Scientists in South Africa have detected a new COVID-19 variant with a large number of mutations, blaming it for a surge in infection numbers.
The number of daily infections in Africa's hardest-hit country has increased tenfold since the start of the month.
In response, Britain banned all travel from the country and five other southern African nations as concerns grow about the new variant, which scientists say could be more infectious than Delta and more resistant to current vaccines.
"Unfortunately we have detected a new variant, which is a reason for concern in South Africa," virologist Tulio de Oliveira told a hastily called news conference.
The variant, which goes by the scientific label B.1.1.529, "has a very high number of mutations," he said, adding that the World Health Organization may give it a Greek variant name - like the dominant Delta strain - on Friday.
"It's, unfortunately, causing a resurgence of infections," he said.
The variant has also been detected in Botswana and Hong Kong among travellers from South Africa, de Oliveira added.
The WHO said it is "closely monitoring" the reported variant and is expected to meet on Friday to determine if it should be designated a variant of "interest" or of "concern".
"Early analysis shows that this variant has a large number of mutations that require and will undergo further study," the WHO added.
'A major threat'
South African Health Minister Joe Phaahla said the variant was of "serious concern" and behind an "exponential" increase in reported cases, making it "a major threat".
The country's daily number of infections hit 1,200 on Wednesday, up from 106 earlier in the month.
Before the detection of the new variant, authorities had predicted a fourth wave to hit South Africa starting around the middle of December, buoyed by travel ahead of the festive season.
The government-run National Institute for Communicable Diseases (NICD) said 22 positive cases of the new variant have been recorded in the country.
The NICD said the number of detected cases and the percentage testing positive are "increasing quickly" in three of the country's provinces including Gauteng, home to the economic hub Johannesburg and the capital Pretoria.
A cluster outbreak was recently identified, concentrated at a higher education institute in Pretoria, the NICD added.
Last year, the Beta variant of the virus first emerged in South Africa, although until now its infection numbers have been driven by Delta, which was originally detected in India.
South Africa has the highest pandemic numbers in Africa with around 2.95 million cases, of which 89,657 have been fatal.
Scientists said the new variant has at least 10 mutations, compared to two for Delta and three for Beta.
"The concern is that when you have so many mutations, it can have an impact on how the virus behaves," Maria Van Kerkhove, the WHO's technical lead on Covid-19, said at a virtual press briefing.
"It will take a few weeks for us to understand what impact this variant has on any potential vaccines," she added.
Neutralising the variant is "complicated by the number of mutations this variant" contains, said one of the South African scientists Penny Moore.
"This variant contains many mutations that we are not familiar with," she added.
The Africa Centres for Disease Control and Prevention said it will soon meet South African experts to discuss the variant.
"There are so many variants out there but some of them are of no consequence on the trajectory of the epidemic," Africa CDC head John Nkengasong told a news conference on Thursday.
After a slow start to South Africa's vaccination campaign, around 41 per cent of adults have received at least one dose, while 35 per cent are fully vaccinated.
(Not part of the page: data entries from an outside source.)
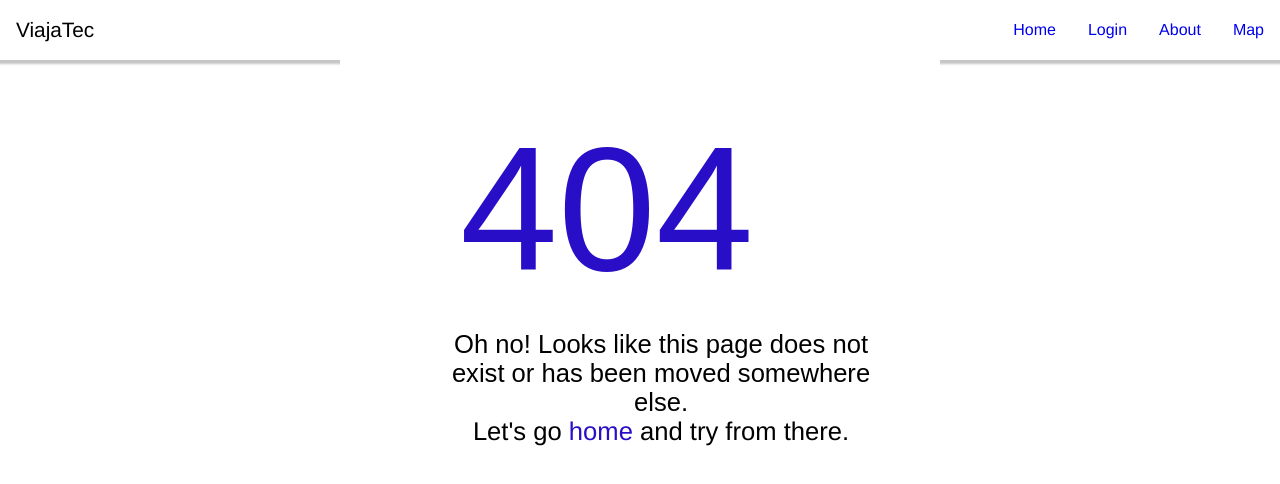
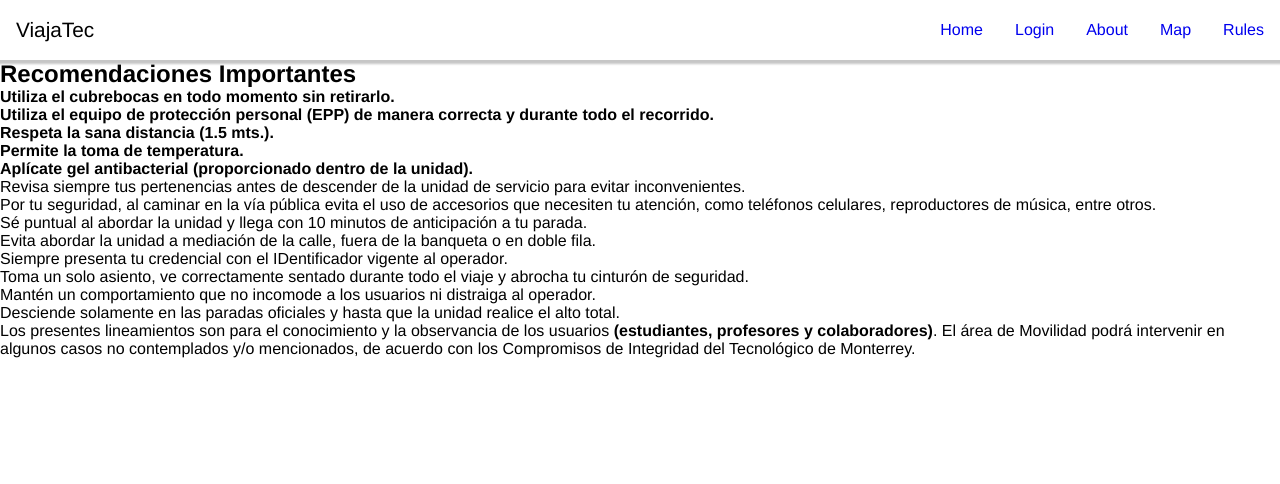
Before and after one commit to diegogrdc/ViajaTec, a React (Create React App) app: page /rules in a window 1280 px wide. Before the commit this address had no page. Shown: the top 484 px of the page. Built offline with nearby package versions, Linux system fonts and the light colour scheme.

Commit message:
Added rules page
Added rules page and modified the home, navbar, and app to include links to the new rules page

```diff
--- a/src/App.js
+++ b/src/App.js
@@ -4,6 +4,7 @@ import Home from "./pages/home";
 import Gmap from './pages/map';
 import FourOhFour from './pages/FourOhFour';
 import About from './pages/about';
+import Rules from './pages/rules';
 import { BrowserRouter as Router, Routes, Route} from 'react-router-dom';
 import Navbar from './components/navigation/Navbar/navbar';
 import "./components/navigation/Navbar/navbar.css";
@@ -17,6 +18,7 @@ function App() {
           <Route path='/' element={<Home/>} exact/>
           <Route path='/map' element={<Gmap/>}/>
           <Route path='/login' element={<LoginForm/>}/>
+          <Route path='/rules' element={<Rules/>}/>
           <Route path='/about' element={<About/>}/>
           <Route path='*' element={<FourOhFour/>} />
         </Routes>
--- a/src/components/navigation/Navbar/navbar.js
+++ b/src/components/navigation/Navbar/navbar.js
@@ -37,6 +37,9 @@ export default function Navbar() {
             <li>
               <a href="/map">Map</a>
             </li>
+            <li>
+              <a href="/rules">Rules</a>
+            </li>
           </ul>
         </div>
       </nav>
--- a/src/pages/home.js
+++ b/src/pages/home.js
@@ -10,6 +10,7 @@ export default function Home() {
         <li><a href="/map">Mapa</a></li>
         <li><a href="/login">Inicio de sesión</a></li>
         <li><a href="/about">Acerca de:</a></li>
+        <li><a href="/rules">Reglas para utilizar el transporte</a></li>
       </ul>
     </div>
   );
--- /dev/null
+++ b/src/pages/rules.js
@@ -0,0 +1,27 @@
+import React from 'react'
+
+function Rules() {
+  return (
+    <div>
+        <h2><span>Recomendaciones Importantes</span></h2>
+        <ul>
+            <li><strong>Utiliza el cubrebocas en todo momento sin retirarlo.</strong></li>
+            <li><strong>Utiliza el equipo de protección personal (EPP) de manera correcta y durante todo el recorrido.</strong></li>
+            <li><strong>Respeta la sana distancia (1.5 mts.).</strong></li>
+            <li><strong>Permite la toma de temperatura.</strong></li>
+            <li><strong>Aplícate gel antibacterial (proporcionado dentro de la unidad).</strong></li>
+            <li>Revisa siempre tus pertenencias antes de descender de la unidad de servicio para evitar inconvenientes.</li>
+            <li>Por tu seguridad, al caminar en la vía pública evita el uso de accesorios que necesiten tu atención, como teléfonos celulares, reproductores de música, entre otros.</li>
+            <li>Sé puntual al abordar la unidad y llega con 10 minutos de anticipación a tu parada.</li>
+            <li>Evita abordar la unidad a mediación de la calle, fuera de la banqueta o en doble fila.</li>
+            <li>Siempre presenta tu credencial con el IDentificador vigente al operador.</li>
+            <li>Toma un solo asiento, ve correctamente sentado durante todo el viaje y abrocha tu cinturón de seguridad.</li>
+            <li>Mantén un comportamiento que no incomode a los usuarios ni distraiga al operador.</li>
+            <li>Desciende solamente en las paradas oficiales y hasta que la unidad realice el alto total.</li>
+        </ul>
+        <p>Los presentes lineamientos son para el conocimiento y la observancia de los usuarios <strong>(estudiantes, profesores y colaboradores)</strong>. El área de Movilidad podrá intervenir en algunos casos no contemplados y/o mencionados, de acuerdo con los Compromisos de Integridad del Tecnológico de Monterrey.</p>
+    </div>
+  )
+}
+
+export default Rules
```
Also changed, not shown: 2 other files (tests, documents, lock files or other folders).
Those numbers are far above the continental average of 6.6 per cent of people vaccinated.
South Africa is aiming to inoculate 70 per cent of its 59 million people.
With stockpiles of 16.5 million shots, South Africa has deferred taking delivery of more ordered doses because "we are getting vaccines in faster than we are using" them, health ministry director Nicholas Crisp said.
Independent journalism costs money. Support Times of Malta for the price of a coffee.Support Us